Everybody loves a party. If clout chasers are party promoters, we are their guests.
Anyone who has spent any amount of time on social media is bound to have come across the word, clout. This regular topic of discussion describes an individual’s endless pursuit for recognition. But is this something we should all be aspiring to, or avoiding at all costs?
Attention is captured by memorable moments. Influencers, marketers, and great musicians are broadcasting stations recognised for their skill in supplying the public with regular doses of fascination. Used sparingly this can be engaging, but when does too much publicity become a bad thing?
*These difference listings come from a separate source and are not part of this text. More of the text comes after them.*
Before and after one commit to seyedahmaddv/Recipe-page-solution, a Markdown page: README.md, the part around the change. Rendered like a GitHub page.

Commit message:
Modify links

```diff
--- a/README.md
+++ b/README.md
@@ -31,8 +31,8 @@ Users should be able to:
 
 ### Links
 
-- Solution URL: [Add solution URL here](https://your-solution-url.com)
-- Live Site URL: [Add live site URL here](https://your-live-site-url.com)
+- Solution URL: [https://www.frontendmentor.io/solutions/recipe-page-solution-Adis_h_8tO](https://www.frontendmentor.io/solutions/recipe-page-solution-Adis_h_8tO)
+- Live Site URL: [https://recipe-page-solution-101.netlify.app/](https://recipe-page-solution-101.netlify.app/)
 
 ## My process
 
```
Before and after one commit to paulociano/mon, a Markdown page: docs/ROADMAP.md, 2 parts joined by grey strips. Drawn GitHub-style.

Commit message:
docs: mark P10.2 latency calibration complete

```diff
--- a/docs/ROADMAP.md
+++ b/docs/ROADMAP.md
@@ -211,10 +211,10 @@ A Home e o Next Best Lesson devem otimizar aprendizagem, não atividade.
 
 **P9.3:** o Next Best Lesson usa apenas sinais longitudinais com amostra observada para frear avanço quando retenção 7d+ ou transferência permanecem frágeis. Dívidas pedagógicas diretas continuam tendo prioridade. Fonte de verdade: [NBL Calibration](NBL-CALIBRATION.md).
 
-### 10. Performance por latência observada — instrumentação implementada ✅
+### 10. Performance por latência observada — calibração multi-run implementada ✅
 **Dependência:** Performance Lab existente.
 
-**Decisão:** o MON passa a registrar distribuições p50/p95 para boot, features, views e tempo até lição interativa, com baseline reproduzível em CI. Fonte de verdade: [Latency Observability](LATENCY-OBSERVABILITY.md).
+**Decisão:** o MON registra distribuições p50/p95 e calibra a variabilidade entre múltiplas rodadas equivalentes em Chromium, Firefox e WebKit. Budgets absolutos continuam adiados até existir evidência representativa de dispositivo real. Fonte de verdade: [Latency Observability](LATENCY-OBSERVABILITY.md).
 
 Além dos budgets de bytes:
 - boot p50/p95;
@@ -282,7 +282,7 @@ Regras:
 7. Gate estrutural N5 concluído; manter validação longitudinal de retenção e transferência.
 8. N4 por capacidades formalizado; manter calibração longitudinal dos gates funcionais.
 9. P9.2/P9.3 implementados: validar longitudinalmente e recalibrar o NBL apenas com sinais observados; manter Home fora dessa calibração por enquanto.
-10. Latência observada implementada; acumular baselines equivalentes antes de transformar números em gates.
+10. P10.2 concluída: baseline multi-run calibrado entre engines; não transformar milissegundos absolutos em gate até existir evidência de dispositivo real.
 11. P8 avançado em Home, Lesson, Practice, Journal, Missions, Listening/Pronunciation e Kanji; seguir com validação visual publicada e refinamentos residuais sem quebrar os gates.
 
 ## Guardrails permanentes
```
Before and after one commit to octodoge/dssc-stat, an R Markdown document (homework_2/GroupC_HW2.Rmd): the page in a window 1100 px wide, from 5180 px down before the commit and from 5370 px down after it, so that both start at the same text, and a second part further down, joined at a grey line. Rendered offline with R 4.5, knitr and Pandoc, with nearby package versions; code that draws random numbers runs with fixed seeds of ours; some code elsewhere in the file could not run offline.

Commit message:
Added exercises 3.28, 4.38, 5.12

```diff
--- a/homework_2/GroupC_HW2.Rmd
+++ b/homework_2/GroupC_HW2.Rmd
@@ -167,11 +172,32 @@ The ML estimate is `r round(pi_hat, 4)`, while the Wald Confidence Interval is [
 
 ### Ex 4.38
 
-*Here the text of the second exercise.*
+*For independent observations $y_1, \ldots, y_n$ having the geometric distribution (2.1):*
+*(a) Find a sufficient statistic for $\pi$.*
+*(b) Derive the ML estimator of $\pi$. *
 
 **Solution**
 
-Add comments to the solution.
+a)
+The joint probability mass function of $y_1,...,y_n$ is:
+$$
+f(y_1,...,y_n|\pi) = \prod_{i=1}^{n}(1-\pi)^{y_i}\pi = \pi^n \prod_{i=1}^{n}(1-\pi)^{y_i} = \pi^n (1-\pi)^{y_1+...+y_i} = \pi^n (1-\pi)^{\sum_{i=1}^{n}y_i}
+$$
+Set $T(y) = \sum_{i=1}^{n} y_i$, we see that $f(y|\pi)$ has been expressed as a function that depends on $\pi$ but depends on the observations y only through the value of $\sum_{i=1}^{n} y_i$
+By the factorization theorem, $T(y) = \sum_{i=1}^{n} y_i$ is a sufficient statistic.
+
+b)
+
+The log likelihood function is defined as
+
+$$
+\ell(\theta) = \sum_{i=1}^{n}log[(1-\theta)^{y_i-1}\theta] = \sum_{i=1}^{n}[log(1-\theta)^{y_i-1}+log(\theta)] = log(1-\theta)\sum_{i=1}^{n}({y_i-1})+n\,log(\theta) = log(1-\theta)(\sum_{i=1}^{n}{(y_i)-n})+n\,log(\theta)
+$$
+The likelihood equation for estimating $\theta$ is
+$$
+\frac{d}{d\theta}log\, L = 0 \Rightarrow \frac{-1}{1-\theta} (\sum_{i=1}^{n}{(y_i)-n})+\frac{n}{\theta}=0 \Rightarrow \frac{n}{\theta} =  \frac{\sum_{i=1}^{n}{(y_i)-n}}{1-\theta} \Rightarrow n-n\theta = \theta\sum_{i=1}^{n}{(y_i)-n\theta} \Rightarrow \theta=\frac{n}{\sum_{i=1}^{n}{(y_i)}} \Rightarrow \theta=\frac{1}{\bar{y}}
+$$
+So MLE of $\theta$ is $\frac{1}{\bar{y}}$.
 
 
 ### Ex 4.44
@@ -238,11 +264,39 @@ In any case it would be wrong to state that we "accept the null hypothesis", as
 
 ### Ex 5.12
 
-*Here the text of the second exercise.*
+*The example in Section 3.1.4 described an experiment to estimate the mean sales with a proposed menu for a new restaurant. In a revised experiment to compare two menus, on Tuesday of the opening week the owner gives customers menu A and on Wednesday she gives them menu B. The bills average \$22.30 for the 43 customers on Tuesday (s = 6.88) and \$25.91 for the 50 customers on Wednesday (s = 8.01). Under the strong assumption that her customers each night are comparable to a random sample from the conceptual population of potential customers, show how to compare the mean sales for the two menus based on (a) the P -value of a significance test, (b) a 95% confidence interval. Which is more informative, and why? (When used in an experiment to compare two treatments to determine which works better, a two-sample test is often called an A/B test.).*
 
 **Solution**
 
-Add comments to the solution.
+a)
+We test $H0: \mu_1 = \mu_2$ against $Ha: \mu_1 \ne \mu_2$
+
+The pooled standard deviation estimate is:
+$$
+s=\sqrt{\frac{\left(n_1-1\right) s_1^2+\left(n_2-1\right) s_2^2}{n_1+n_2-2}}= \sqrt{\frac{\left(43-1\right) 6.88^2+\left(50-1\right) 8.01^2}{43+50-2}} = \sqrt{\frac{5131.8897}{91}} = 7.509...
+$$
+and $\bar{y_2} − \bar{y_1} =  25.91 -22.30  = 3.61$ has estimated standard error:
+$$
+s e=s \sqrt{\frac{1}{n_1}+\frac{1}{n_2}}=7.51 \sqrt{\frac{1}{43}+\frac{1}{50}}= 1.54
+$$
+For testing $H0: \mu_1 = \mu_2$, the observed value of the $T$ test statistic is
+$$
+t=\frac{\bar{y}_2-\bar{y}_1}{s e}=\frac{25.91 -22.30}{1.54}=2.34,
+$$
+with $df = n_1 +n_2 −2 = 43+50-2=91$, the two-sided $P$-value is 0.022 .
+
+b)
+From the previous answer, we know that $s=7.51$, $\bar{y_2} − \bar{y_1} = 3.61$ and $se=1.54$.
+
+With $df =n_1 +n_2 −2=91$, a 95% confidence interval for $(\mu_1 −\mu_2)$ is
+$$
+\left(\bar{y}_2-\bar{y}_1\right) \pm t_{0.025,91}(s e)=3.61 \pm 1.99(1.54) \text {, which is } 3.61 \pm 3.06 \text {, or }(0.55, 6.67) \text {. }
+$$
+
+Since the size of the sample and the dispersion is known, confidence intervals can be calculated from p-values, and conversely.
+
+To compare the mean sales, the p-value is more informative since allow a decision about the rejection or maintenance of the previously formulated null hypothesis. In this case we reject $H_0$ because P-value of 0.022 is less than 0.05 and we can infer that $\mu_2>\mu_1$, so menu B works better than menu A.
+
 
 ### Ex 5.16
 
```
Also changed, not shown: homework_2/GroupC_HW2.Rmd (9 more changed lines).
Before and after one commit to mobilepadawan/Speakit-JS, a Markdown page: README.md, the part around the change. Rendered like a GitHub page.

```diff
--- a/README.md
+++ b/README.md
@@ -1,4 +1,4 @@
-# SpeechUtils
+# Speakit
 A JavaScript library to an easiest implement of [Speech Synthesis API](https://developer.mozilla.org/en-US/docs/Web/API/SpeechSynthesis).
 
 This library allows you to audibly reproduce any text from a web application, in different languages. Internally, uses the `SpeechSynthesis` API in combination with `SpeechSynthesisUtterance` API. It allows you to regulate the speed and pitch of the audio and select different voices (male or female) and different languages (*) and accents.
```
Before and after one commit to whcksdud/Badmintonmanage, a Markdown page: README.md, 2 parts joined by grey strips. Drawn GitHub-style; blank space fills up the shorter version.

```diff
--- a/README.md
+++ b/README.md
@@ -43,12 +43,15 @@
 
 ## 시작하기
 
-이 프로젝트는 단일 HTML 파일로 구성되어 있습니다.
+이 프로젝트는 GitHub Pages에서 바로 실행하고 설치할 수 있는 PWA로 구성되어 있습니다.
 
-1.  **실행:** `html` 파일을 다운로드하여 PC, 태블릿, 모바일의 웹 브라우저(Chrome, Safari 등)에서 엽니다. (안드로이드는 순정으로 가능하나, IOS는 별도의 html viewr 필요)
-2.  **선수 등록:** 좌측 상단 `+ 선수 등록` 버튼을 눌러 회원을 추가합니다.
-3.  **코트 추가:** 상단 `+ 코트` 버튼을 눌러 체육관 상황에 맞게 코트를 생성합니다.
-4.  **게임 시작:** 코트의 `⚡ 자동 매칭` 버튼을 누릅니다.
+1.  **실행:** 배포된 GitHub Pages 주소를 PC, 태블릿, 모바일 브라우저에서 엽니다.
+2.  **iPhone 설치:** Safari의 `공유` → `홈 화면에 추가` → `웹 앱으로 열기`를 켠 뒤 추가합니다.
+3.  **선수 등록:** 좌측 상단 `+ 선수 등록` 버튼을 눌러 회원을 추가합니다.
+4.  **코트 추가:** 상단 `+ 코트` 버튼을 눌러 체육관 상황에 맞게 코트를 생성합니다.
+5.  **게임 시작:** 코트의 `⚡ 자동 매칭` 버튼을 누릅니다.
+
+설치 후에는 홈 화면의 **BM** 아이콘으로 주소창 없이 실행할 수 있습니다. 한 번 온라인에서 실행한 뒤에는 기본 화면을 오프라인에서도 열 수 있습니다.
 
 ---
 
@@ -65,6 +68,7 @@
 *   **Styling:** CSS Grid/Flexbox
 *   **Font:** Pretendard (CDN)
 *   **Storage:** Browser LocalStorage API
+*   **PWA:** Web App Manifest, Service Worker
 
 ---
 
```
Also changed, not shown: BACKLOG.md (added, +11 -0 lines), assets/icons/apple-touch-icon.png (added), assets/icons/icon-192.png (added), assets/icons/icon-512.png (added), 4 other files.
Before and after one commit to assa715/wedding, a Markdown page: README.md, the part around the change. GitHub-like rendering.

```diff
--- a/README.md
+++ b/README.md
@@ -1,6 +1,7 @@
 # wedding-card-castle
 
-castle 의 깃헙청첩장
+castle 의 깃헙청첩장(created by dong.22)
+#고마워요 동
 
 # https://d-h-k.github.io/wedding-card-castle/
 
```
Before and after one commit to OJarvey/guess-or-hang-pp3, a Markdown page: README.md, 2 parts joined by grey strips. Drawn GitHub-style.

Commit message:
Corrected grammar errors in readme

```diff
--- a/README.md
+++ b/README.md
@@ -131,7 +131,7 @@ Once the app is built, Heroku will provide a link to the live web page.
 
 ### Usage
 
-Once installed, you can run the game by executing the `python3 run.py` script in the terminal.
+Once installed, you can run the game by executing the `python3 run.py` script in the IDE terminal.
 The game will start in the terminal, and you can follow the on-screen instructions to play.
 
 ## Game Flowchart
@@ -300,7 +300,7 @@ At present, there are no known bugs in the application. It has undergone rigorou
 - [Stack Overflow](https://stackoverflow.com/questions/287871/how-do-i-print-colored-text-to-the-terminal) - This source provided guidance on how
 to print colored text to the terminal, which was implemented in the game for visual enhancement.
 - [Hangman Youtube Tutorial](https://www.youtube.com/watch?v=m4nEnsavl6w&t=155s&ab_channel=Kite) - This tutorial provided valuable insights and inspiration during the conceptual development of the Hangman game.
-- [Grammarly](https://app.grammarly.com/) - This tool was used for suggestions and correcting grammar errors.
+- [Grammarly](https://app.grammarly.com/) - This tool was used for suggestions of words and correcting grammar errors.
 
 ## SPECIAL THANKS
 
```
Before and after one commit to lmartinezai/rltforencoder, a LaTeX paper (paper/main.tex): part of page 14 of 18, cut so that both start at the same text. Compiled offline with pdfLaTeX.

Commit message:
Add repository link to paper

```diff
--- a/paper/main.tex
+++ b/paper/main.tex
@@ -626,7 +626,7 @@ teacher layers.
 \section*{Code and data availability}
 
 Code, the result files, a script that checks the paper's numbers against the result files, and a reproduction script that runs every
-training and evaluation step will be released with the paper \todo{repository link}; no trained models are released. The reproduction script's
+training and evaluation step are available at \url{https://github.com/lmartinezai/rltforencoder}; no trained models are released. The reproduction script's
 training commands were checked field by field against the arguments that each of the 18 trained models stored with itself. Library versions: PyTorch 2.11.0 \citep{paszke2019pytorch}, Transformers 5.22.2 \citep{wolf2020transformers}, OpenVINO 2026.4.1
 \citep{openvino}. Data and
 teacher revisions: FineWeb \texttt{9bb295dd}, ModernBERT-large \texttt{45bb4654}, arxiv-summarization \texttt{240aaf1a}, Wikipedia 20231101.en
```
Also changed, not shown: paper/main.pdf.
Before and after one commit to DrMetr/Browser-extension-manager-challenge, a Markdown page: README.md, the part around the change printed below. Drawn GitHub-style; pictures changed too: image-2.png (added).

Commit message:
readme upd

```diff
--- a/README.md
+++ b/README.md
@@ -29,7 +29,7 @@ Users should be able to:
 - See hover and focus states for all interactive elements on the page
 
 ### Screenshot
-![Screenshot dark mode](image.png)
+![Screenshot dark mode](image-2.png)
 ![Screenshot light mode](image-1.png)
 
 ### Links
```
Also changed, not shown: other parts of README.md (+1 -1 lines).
There are occasions when clout is bestowed on to an unsuspecting person simply through a novel moment being captured and going viral. A number of hit songs have come from such internet sensations who have used the spotlight to make as much money in as many ways as possible. Arguably these individuals weren’t necessarily clout chasing, but became consumed by clout-like behaviour on receiving unexpected fame. We’ve all become very familiar with the storyline at this point in which a formula is rinsed and repeated in publicity stunts, reality shows, and any offer that promises the allure of the spotlight, often leading to oversaturation and extinction.
In the UK Rap: The Big Winner In The DrakePusha T Beef article we followed a timeline of events sparked by Kanye West’s return to Twitter which created clout for all involved. The article explores how each individual was able to leverage the huge amount of attention being garnered for greater influence.
Read the full article on thelinkup.com